A robust micronutrient management programme is vital for spring crops, but this year it’s even more important than usual. Following a miserable winter and dry beginning to spring, micronutrients will play a vital role in ensuring a resilient spring cereal crop – especially as recent data has shown high rates of deficiency.
“We’ve seen more drilling of spring cereals this year to replace winter cereals,” says Natalie Wood, Country Arable Agronomist at Yara. “Many farmers are feeling pressure to achieve results in a tighter timeframe. Micronutrient applications can help to do so – make sure you take action for the best chance at driving resilient crop growth.”
Every year, Yara Analytical Services (YAS) receives many tissue samples from across the country for analysis. In 2019, several deficiencies were found in spring crops – with spring barley notably deficient in the majority of samples. “Magnesium (Mg) seems to be a common deficiency, especially in spring barley,” says Natalie. “Last year, 76% of samples were deficient and well below guideline levels.”
Magnesium deficiency can be destructive. As an important component of chlorophyll, crops cannot photosynthesise without it. In turn, this will lead to less efficient energy conversion – and ultimately weaker yields. “For a simple analogy, magnesium-deficient crops are like a faulty solar panel,” says Natalie. “On the surface everything might look fine, but the hidden mechanism is not functioning – you’re not getting the energy conversion that actually produces growth and yield.”
Other nutrients had an even poorer showing. The same data set revealed yet higher levels of boron (B) deficiency, with spring barley showing deficiencies in 80% of samples. Spring wheat had the most striking results – a shocking 100% of samples showed deficiency in boron.
“I’m surprised by the lack of boron,” says Natalie. “Boron is required for pollination, flowering, and most importantly grain set. Unless your boron levels are right, your yield will suffer. The costs of applying boron are very low whereas the cost of not applying it could be very high.”
Knowledge is power
What’s the best way to get ahead this spring? Knowing your circumstances. Tissue testing is the most sure-fire way to know exactly what is going on with your crop – at least at the time of sampling – and thus knowing which nutrients to rectify with specific products.
Nutrient requirements can change over time. Even a robust nutrient management programme, if targeting the wrong nutrients, cannot address a hidden problem, and ultimately becomes an unnecessary expenditure. “Be attentive and diligent,” says Natalie. “Spring crops can move through their growth stages very quickly. You don’t want to miss a key timing.
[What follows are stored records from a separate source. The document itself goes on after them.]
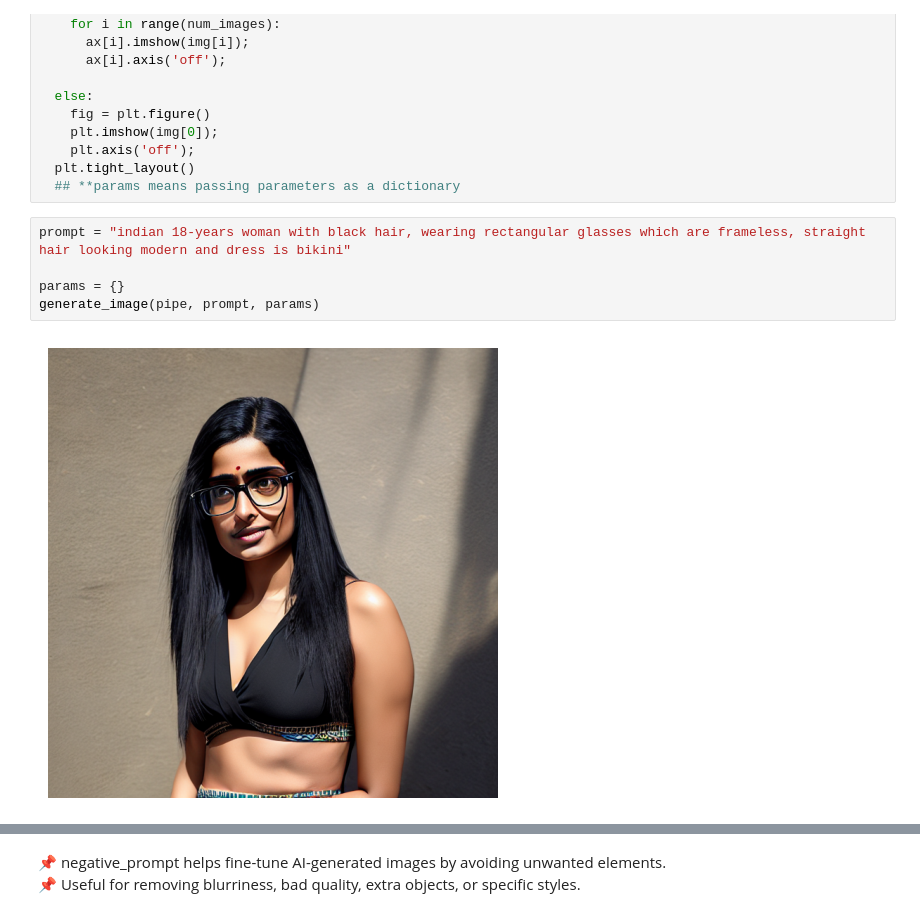
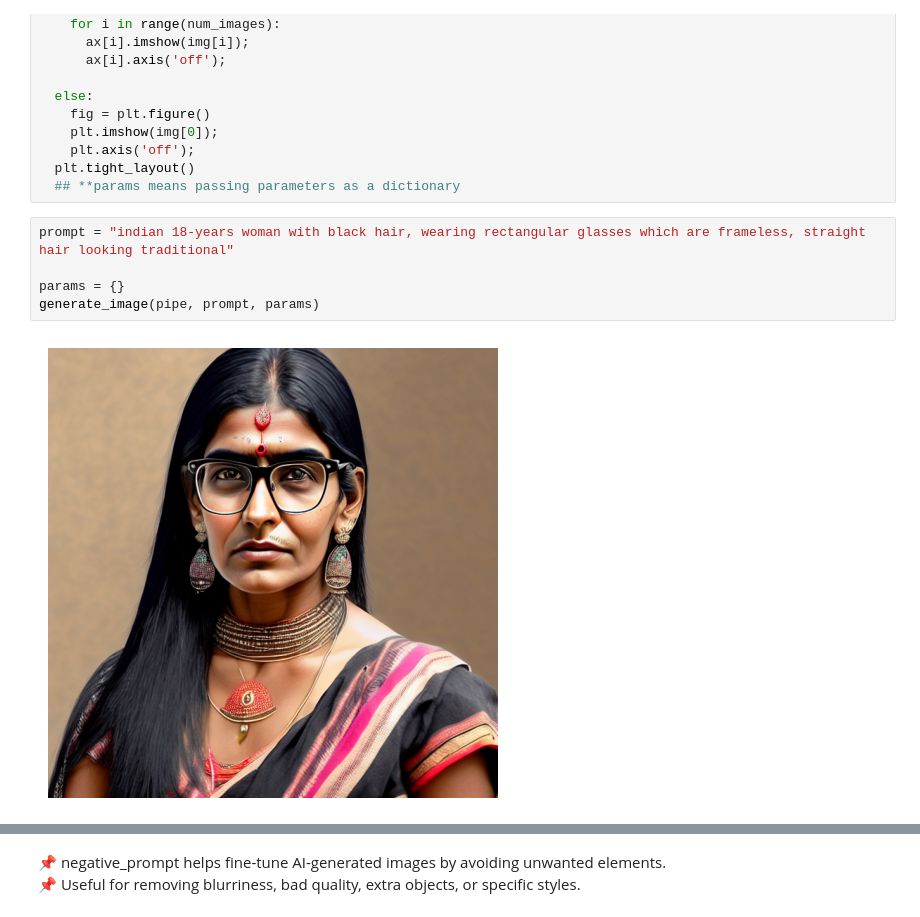
Before and after one commit to SaiPraneeth-GenAI/Data_PreProcessing, a Jupyter notebook: HuggingFace_Basics.ipynb, the cells around one changed output, grey strips where cells are left out. Cells and saved outputs as stored; diff of their text form.

```diff
--- a/HuggingFace_Basics.ipynb
+++ b/HuggingFace_Basics.ipynb
@@ -478,12 +478,12 @@ def generate_image(pipe, prompt, params):
   plt.tight_layout()
   ## **params means passing parameters as a dictionary
 # %%
-prompt = "indian 18-years woman with black hair, wearing rectangular glasses which are frameless, straight hair looking modern and dress is bikini"
+prompt = "indian 18-years woman with black hair, wearing rectangular glasses which are frameless, straight hair looking traditional"
 
 params = {}
 generate_image(pipe, prompt, params)
 # %% [output]
-[figure, old version]
+[figure, new version]
 # %%
 #num inference steps - controls how many denoising steps the model takes to generate an image. Heigher the number, more time it takes but generate detailed image, lesser the number it takes less time but generate less detailed image
 params = {'num_inference_steps': 100}
```
Also changed, not shown: parts of 4 cells of this notebook.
Testing removes a lot of risk and sets you on the right course.”
Even without your own data, there are other useful sources – such as the YAS statistics cited previously. “Making use of national data can be a valuable aid,” says Natalie. “While not a substitute for acquiring your own data, it can be a helpful guide. For example, Mg and B are clearly in need of extra attention utilising the data from last year, so using products to cover those deficiencies is a safe bet.”
With spring crops often making rapid progress through growth stages depending on conditions, it’s essential to get the right applications on at the right time. This should be timed as the crop extends, which will coincide with fungicide timings. Natalie also offers some extra advice for the particularly problematic nutrients identified by last year’s data:
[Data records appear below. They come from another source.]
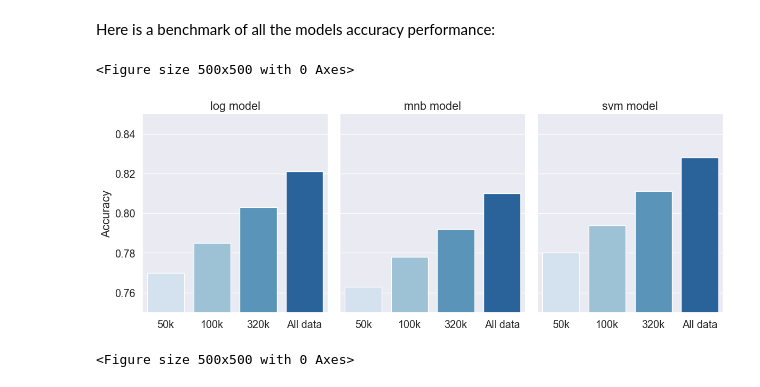
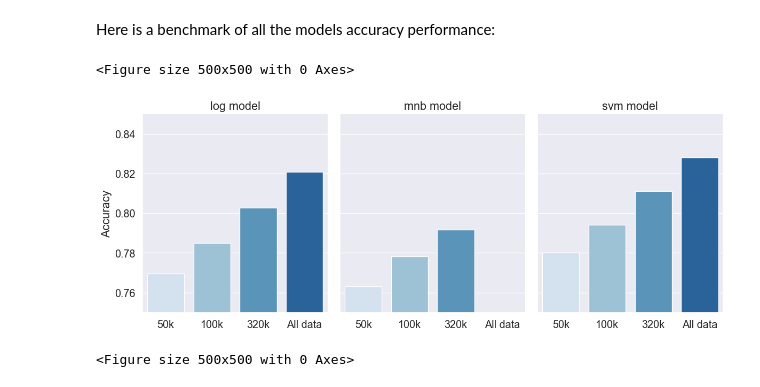
Before and after one commit to ReneDCDSL/Twitter_SA, a Jupyter notebook: Twitter_Sentiment_Analysis_FULL.ipynb, the cells around one changed output. Cells and saved outputs as stored; diff of their text form; code cells hidden in the pictures.

Commit message:
log svm res, update results conclusion

```diff
--- a/Twitter_Sentiment_Analysis_FULL.ipynb
+++ b/Twitter_Sentiment_Analysis_FULL.ipynb
@@ -1200,0 +1228,11 @@ Best parameters set:
+# %%
+cv_results = pd.DataFrame(gs.cv_results_)
+metric='accuracy'
+metric_dict = {
+    'precision': 'mean_test_precision',
+    'recall': 'mean_test_recall',
+    'f1': 'mean_test_f1',
+    'accuracy': 'mean_test_accuracy',
+}
+
+cv_results.iloc[cv_results['mean_test_accuracy'].idxmax(), :]
@@ -1818,31 +1828,31 @@ Y_test = utils.to_categorical(y_test, nb_classes)
 # %%
 batch_size = 128
 
-model = Sequential()
-model.add(Embedding(max_features, 128))
-model.add(Dropout(0.2))
-model.add(LSTM(100))
-model.add(Dropout(0.2))
-model.add(Dense(nb_classes, activation='sigmoid'))
+model_1 = Sequential()
+model_1.add(Embedding(max_features, 128))
+model_1.add(Dropout(0.2))
+model_1.add(LSTM(100))
+model_1.add(Dropout(0.2))
+model_1.add(Dense(nb_classes, activation='sigmoid'))
 
-model.compile(loss='binary_crossentropy',
+model_1.compile(loss='binary_crossentropy',
               optimizer='adam',
               metrics=['accuracy'])
 
-model.fit(X_train,
+model_1.fit(X_train,
           Y_train,
           batch_size=batch_size,
           epochs=2,
           validation_data=(X_test, Y_test))
 
-score, acc = model.evaluate(X_test,
+score, acc = model_1.evaluate(X_test,
                             Y_test,
                             batch_size=batch_size)
 print('Test score:', score)
 print('Test accuracy:', acc)
 
 # Predict the output class
-y_pred = model.predict(X_test)
+y_pred = model_1.predict(X_test)
 
 # Extract the most probable class
 y_pred = np.argmax(y_pred,axis=1)
@@ -2132,18 +2147,18 @@ results_ = pd.DataFrame.from_dict(data)
 # %%
 plt.figure(figsize=(5, 5))
 g = sns.catplot(x='size',
                 y='accuracy',
                 col='model',
-                data=results_,
+                data=results,
                 kind='bar',
                 palette="Blues",
                 height=5,
                 aspect=.8)
 g.set_axis_labels("", "Accuracy")
 g.set_xticklabels(["50k", "100k", "320k", 'All data'])
 g.set_titles("{col_name} {col_var}")
 g.set(ylim=(0.75, 0.85));
 # %% [output]
 <Figure size 500x500 with 0 Axes>
-[figure, old version]
+[figure, new version]
 # %%
```
Also changed, not shown: parts of 31 cells of this notebook, 5 other files.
“Magnesium’s key timing would be the T1 fungicide timing. For boron, it’s a little more complex. Ideally, we would want to split applications. Trials have shown this results in higher yields. If possible, apply 0.5L/ha at T1 and 0.5L/ha at T2. If you’re only able to make one application though, don’t worry. Apply the full 1.0L/ha in T1.”
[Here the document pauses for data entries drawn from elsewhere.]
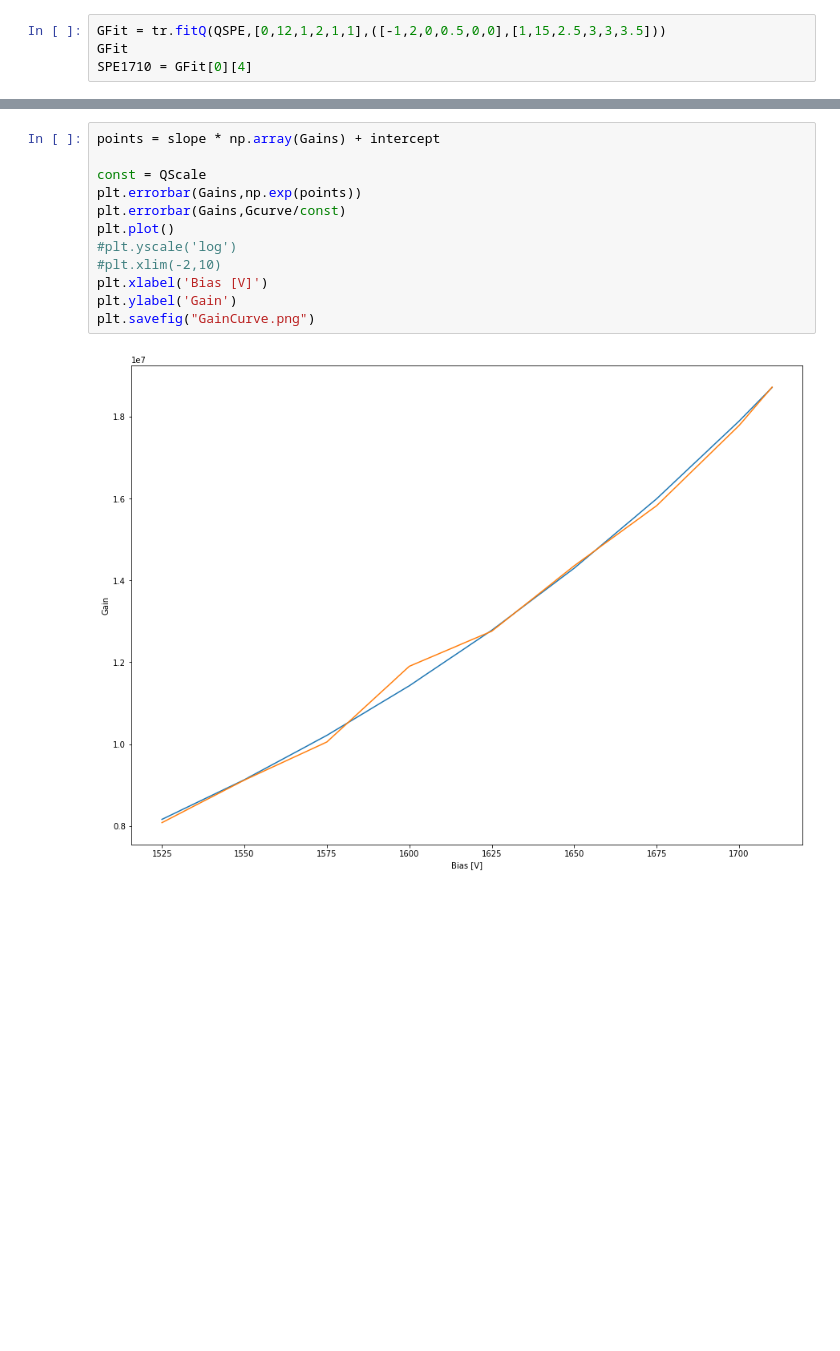
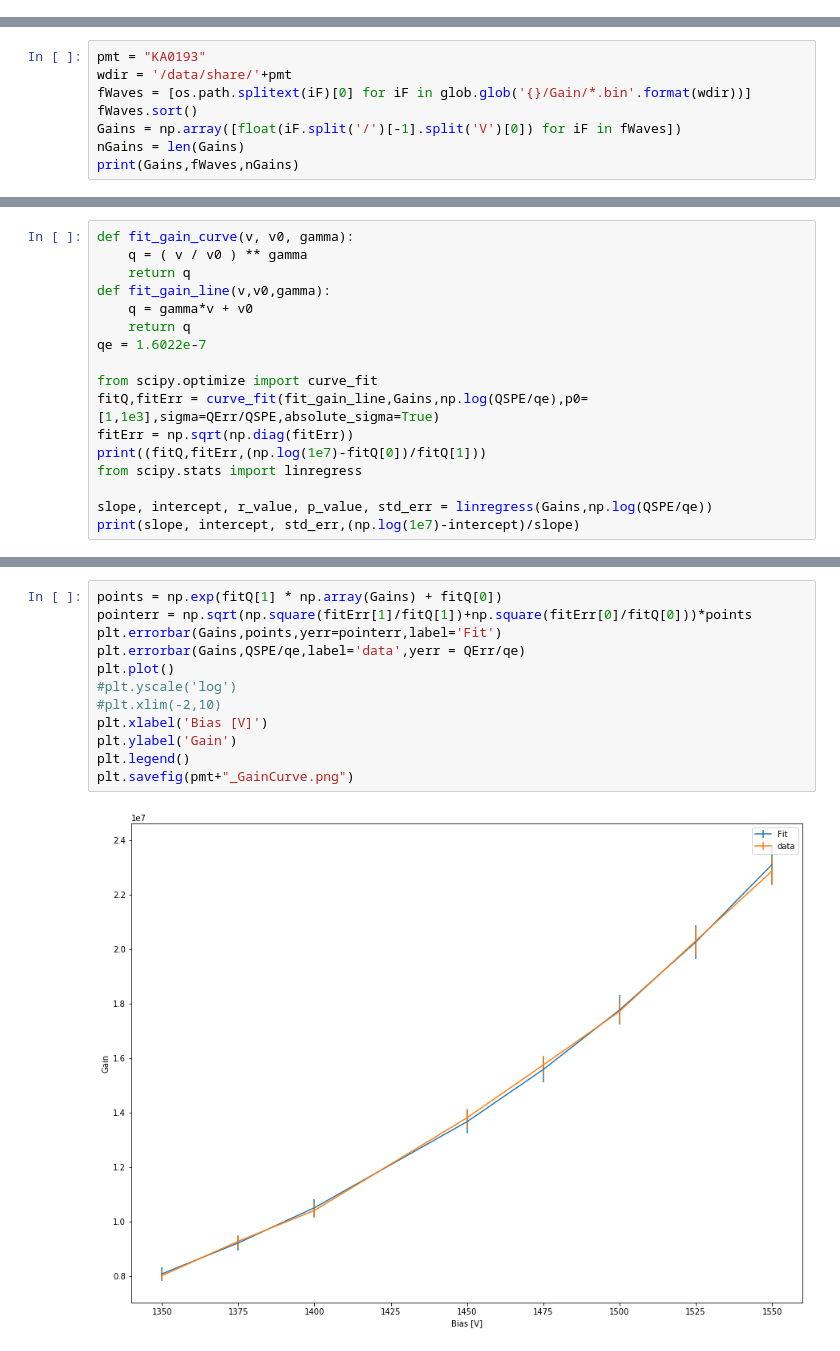
Before and after one commit to PenningLab/DDC10Ana, a Jupyter notebook: ReplacementGain.ipynb, the cells around one changed output, grey strips where cells are left out. Saved outputs shown, nothing was run; the diff lists cells and outputs as text; blank space fills up the shorter version.

Commit message:
LoG testing + Gain measurement cleaned

```diff
--- a/ReplacementGain.ipynb
+++ b/ReplacementGain.ipynb
@@ -21,4 +9,0 @@ plt.savefig("SPE.png")
-# %%
-GFit = tr.fitQ(QSPE,[0,12,1,2,1,1],([-1,2,0,0.5,0,0],[1,15,2.5,3,3,3.5]))
-GFit
-SPE1710 = GFit[0][4]
@@ -149,0 +10,8 @@ x
+# %%
+pmt = "KA0193"
+wdir = '/data/share/'+pmt
+fWaves = [os.path.splitext(iF)[0] for iF in glob.glob('{}/Gain/*.bin'.format(wdir))]
+fWaves.sort()
+Gains = np.array([float(iF.split('/')[-1].split('V')[0]) for iF in fWaves])
+nGains = len(Gains)
+print(Gains,fWaves,nGains)
@@ -149,0 +69,17 @@ x
+# %%
+def fit_gain_curve(v, v0, gamma):
+    q = ( v / v0 ) ** gamma
+    return q
+def fit_gain_line(v,v0,gamma):
+    q = gamma*v + v0
+    return q
+qe = 1.6022e-7
+
+from scipy.optimize import curve_fit
+fitQ,fitErr = curve_fit(fit_gain_line,Gains,np.log(QSPE/qe),p0=[1,1e3],sigma=QErr/QSPE,absolute_sigma=True)
+fitErr = np.sqrt(np.diag(fitErr))
+print((fitQ,fitErr,(np.log(1e7)-fitQ[0])/fitQ[1]))
+from scipy.stats import linregress
+
+slope, intercept, r_value, p_value, std_err = linregress(Gains,np.log(QSPE/qe))
+print(slope, intercept, std_err,(np.log(1e7)-intercept)/slope)
@@ -150,15 +89,15 @@ x
 # %%
-points = slope * np.array(Gains) + intercept
-
-const = QScale
-plt.errorbar(Gains,np.exp(points))
-plt.errorbar(Gains,Gcurve/const)
+points = np.exp(fitQ[1] * np.array(Gains) + fitQ[0])
+pointerr = np.sqrt(np.square(fitErr[1]/fitQ[1])+np.square(fitErr[0]/fitQ[0]))*points
+plt.errorbar(Gains,points,yerr=pointerr,label='Fit')
+plt.errorbar(Gains,QSPE/qe,label='data',yerr = QErr/qe)
 plt.plot()
 #plt.yscale('log')
 #plt.xlim(-2,10)
 plt.xlabel('Bias [V]')
 plt.ylabel('Gain')
-plt.savefig("GainCurve.png")
+plt.legend()
+plt.savefig(pmt+"_GainCurve.png")
 # %% [output]
-[figure, old version]
+[figure, new version]
 # %% [markdown]
```
Also changed, not shown: parts of 21 cells of this notebook, 5 other files.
Farmers are under a great deal of pressure – more so than usual. At this stage, it’s easy to overlook some of the small things. “Be careful not to underestimate the importance of micronutrients for your spring crops. Deficiency can directly impact your crop, with financial implications from loss of yield. Don’t let deficiencies undermine your hard work. Stay vigilant and apply wisely this spring to drive optimum results.”